About this task - Search the listing for "props" and copy every line where it appears.

---------- Records for the exercise

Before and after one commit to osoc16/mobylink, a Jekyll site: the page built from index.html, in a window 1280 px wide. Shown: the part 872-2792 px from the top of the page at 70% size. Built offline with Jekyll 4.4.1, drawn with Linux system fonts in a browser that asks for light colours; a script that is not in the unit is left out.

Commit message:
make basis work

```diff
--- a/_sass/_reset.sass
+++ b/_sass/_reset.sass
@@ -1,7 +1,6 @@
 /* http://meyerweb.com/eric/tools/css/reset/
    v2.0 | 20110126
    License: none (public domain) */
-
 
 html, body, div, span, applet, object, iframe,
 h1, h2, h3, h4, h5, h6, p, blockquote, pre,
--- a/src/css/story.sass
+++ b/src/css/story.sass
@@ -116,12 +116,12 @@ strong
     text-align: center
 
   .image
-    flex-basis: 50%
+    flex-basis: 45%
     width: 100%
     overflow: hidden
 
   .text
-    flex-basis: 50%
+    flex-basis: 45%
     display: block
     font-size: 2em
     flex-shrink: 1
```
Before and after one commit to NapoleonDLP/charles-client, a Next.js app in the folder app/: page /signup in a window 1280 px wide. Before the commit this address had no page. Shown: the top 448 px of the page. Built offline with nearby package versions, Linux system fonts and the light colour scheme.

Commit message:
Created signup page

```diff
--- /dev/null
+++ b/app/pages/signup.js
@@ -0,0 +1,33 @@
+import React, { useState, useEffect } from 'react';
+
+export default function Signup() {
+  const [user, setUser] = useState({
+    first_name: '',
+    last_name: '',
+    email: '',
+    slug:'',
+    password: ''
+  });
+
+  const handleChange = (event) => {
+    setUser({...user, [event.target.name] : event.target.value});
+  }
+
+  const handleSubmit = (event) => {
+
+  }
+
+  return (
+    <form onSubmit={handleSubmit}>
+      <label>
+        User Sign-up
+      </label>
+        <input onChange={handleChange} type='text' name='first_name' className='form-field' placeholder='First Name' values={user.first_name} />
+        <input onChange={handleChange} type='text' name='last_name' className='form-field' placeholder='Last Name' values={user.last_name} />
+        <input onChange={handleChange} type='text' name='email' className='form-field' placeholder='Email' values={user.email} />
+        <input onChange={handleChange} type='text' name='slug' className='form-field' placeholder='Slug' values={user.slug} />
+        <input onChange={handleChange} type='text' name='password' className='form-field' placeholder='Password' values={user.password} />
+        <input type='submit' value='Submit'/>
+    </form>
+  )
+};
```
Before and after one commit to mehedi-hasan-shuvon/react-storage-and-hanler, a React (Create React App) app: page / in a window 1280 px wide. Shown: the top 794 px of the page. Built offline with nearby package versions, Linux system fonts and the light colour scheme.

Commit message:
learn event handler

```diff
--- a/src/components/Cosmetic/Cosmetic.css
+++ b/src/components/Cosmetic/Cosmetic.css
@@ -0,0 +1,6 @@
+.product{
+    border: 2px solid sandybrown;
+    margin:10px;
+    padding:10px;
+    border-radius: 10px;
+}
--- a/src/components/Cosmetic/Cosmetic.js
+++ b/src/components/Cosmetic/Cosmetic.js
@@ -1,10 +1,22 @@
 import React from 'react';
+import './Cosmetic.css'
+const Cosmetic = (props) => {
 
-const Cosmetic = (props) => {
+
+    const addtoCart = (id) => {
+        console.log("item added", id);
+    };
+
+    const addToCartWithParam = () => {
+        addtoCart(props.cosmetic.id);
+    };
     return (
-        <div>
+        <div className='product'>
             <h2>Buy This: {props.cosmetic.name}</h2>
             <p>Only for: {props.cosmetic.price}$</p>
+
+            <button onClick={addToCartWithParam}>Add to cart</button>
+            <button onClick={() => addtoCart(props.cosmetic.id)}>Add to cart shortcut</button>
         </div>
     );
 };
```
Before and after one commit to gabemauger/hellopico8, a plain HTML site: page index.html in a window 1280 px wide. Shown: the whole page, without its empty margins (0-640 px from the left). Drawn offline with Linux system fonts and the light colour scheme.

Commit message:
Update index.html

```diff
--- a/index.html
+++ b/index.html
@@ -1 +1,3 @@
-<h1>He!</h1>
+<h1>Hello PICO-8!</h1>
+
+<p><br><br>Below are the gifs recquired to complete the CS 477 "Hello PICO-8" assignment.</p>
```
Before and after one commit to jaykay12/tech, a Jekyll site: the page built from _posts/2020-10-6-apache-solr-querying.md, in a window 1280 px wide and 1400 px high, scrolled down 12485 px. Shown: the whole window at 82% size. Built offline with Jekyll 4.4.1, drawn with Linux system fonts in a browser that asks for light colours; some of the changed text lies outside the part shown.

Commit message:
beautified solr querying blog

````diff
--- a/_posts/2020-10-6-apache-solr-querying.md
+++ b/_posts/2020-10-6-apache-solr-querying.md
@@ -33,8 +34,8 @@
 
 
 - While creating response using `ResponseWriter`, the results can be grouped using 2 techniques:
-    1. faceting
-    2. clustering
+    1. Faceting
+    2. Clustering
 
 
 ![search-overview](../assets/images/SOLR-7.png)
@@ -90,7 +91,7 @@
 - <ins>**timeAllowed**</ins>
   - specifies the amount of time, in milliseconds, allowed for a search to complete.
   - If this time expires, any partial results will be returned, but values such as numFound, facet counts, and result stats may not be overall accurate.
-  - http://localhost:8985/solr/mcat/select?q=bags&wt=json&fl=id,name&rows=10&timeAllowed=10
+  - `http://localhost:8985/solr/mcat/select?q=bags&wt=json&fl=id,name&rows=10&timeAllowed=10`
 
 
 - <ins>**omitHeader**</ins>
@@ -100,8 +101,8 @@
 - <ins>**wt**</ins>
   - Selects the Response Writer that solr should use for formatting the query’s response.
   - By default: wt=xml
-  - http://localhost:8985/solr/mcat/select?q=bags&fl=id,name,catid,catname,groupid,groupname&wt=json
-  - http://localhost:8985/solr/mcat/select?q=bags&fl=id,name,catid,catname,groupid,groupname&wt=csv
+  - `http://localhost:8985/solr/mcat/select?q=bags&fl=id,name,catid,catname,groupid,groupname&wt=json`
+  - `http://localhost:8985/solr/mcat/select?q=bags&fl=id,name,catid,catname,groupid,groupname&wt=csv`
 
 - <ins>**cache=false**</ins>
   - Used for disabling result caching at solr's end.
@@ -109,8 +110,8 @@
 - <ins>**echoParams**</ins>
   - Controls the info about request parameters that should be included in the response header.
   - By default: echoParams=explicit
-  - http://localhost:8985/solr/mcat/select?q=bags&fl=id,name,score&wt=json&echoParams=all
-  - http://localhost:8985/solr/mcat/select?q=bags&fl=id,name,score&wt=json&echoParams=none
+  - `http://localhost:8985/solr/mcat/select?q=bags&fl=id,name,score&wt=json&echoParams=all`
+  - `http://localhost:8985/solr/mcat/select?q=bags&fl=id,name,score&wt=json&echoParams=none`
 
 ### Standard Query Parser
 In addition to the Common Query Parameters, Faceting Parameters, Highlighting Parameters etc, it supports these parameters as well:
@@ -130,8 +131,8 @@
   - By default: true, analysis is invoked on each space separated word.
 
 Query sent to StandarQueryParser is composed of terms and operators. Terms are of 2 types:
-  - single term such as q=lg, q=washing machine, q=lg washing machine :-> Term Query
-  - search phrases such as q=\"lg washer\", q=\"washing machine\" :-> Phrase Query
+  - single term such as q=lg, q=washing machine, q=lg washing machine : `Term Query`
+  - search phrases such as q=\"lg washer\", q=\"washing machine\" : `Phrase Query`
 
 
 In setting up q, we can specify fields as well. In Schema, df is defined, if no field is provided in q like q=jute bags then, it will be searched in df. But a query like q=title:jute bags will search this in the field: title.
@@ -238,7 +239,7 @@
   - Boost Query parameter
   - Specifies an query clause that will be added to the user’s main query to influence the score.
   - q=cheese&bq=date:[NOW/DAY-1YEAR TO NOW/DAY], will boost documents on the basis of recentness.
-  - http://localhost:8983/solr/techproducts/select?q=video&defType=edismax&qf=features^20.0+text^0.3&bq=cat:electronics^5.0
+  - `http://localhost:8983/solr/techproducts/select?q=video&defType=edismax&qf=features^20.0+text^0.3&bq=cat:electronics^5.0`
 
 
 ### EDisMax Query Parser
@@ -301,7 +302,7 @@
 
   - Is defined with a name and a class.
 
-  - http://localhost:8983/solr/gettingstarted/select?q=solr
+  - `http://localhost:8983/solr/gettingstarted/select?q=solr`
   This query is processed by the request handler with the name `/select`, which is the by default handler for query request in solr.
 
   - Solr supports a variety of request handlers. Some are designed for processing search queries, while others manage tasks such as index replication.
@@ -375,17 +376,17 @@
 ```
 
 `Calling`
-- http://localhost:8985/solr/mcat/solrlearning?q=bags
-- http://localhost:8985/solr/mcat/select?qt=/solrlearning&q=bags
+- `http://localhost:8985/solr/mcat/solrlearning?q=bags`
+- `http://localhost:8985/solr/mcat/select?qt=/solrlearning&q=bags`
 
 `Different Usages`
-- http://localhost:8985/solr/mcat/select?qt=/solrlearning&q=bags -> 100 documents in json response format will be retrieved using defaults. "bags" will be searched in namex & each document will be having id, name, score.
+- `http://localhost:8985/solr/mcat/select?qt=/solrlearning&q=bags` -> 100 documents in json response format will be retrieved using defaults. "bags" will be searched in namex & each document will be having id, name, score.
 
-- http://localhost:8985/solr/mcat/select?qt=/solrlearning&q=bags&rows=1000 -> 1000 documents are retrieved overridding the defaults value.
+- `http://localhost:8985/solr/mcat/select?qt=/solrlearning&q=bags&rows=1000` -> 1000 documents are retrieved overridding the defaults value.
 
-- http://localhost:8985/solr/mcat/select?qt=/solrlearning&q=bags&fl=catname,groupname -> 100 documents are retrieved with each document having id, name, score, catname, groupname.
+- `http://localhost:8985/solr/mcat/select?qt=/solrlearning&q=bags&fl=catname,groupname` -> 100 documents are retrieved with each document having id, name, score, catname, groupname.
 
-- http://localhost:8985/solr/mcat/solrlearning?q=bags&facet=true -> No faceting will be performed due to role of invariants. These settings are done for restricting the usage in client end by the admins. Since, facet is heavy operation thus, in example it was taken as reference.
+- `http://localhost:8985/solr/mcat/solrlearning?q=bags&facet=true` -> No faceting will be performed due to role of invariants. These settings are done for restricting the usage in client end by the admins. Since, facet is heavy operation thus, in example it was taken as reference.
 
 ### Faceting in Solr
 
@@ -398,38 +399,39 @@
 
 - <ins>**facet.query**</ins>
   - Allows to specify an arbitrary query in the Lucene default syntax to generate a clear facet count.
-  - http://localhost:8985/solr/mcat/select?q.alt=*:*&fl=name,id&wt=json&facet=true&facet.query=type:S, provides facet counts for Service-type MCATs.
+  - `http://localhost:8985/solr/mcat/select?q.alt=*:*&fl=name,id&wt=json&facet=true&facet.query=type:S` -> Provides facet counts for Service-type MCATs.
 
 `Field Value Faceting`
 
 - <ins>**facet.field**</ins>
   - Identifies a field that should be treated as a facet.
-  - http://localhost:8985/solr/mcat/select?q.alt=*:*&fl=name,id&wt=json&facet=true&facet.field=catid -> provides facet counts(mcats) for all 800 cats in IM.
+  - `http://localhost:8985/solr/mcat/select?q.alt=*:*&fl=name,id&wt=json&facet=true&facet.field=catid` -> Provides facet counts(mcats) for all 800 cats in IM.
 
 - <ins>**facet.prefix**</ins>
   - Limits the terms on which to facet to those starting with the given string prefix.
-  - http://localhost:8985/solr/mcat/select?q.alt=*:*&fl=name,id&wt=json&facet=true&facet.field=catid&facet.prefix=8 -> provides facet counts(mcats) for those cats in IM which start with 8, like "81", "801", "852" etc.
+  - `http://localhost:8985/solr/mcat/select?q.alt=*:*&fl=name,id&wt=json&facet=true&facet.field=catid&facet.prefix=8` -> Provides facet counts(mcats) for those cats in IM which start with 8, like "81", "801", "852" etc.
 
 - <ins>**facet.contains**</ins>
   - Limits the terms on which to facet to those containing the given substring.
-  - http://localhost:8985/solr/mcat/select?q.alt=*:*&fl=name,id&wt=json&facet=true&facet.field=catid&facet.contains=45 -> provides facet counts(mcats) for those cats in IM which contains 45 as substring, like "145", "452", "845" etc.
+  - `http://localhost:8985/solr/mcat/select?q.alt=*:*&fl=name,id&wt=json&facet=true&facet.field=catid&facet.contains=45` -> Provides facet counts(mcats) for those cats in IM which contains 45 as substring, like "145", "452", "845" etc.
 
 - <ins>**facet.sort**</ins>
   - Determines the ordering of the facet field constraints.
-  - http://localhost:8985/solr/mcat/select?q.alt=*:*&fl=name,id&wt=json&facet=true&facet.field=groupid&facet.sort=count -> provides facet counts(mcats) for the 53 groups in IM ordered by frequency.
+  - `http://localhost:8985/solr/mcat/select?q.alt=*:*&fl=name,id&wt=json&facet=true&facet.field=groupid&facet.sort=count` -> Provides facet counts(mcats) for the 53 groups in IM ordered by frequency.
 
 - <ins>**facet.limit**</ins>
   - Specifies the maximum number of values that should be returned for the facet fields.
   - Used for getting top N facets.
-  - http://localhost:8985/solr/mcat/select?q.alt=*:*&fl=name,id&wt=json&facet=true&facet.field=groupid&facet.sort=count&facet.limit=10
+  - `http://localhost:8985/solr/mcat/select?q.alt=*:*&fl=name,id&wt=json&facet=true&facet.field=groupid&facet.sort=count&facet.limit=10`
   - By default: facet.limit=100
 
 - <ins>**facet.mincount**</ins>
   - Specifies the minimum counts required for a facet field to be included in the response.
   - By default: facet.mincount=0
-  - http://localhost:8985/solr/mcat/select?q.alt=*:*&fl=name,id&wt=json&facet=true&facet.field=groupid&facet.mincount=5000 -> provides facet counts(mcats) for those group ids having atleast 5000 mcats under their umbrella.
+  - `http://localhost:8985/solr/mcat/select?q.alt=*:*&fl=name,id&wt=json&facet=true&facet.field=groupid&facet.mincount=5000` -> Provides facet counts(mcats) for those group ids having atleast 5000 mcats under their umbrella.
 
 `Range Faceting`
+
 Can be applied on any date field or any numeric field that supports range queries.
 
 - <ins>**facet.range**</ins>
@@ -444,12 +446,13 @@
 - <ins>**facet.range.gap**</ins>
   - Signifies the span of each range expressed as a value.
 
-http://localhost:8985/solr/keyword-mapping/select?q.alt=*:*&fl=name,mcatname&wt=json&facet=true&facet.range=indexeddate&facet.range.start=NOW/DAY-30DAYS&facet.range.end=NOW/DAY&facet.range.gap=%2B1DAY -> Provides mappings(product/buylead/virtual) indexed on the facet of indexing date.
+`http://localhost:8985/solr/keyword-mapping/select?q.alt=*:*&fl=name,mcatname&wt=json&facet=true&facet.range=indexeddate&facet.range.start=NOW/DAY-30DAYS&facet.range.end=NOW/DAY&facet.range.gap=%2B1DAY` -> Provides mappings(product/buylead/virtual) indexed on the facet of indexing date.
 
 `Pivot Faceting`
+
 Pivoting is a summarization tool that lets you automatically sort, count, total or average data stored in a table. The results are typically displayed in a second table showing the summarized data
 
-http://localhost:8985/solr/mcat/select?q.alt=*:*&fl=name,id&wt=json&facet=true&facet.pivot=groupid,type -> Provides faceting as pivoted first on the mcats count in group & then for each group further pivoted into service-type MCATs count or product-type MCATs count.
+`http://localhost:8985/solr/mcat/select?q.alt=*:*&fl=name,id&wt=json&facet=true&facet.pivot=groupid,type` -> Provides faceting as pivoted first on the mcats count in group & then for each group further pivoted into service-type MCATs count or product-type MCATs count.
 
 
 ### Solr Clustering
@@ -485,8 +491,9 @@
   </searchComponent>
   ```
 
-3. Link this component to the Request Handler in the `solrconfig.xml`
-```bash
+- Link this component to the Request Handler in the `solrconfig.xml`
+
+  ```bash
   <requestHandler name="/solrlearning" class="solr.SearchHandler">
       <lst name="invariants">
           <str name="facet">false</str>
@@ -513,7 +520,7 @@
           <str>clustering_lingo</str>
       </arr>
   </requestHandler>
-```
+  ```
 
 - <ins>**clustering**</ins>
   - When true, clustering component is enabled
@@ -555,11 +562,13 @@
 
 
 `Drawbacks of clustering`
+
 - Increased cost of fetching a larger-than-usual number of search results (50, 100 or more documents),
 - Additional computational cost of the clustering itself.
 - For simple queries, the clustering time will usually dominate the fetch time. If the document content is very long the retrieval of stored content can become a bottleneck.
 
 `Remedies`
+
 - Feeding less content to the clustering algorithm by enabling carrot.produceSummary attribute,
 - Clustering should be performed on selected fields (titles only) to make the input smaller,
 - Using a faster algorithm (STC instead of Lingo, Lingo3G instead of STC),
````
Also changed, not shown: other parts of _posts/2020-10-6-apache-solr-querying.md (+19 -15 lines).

--------------------

Finished task -
+const Cosmetic = (props) => {
-const Cosmetic = (props) => {
+        addtoCart(props.cosmetic.id);
             <h2>Buy This: {props.cosmetic.name}</h2>
             <p>Only for: {props.cosmetic.price}$</p>
+            <button onClick={() => addtoCart(props.cosmetic.id)}>Add to cart shortcut</button>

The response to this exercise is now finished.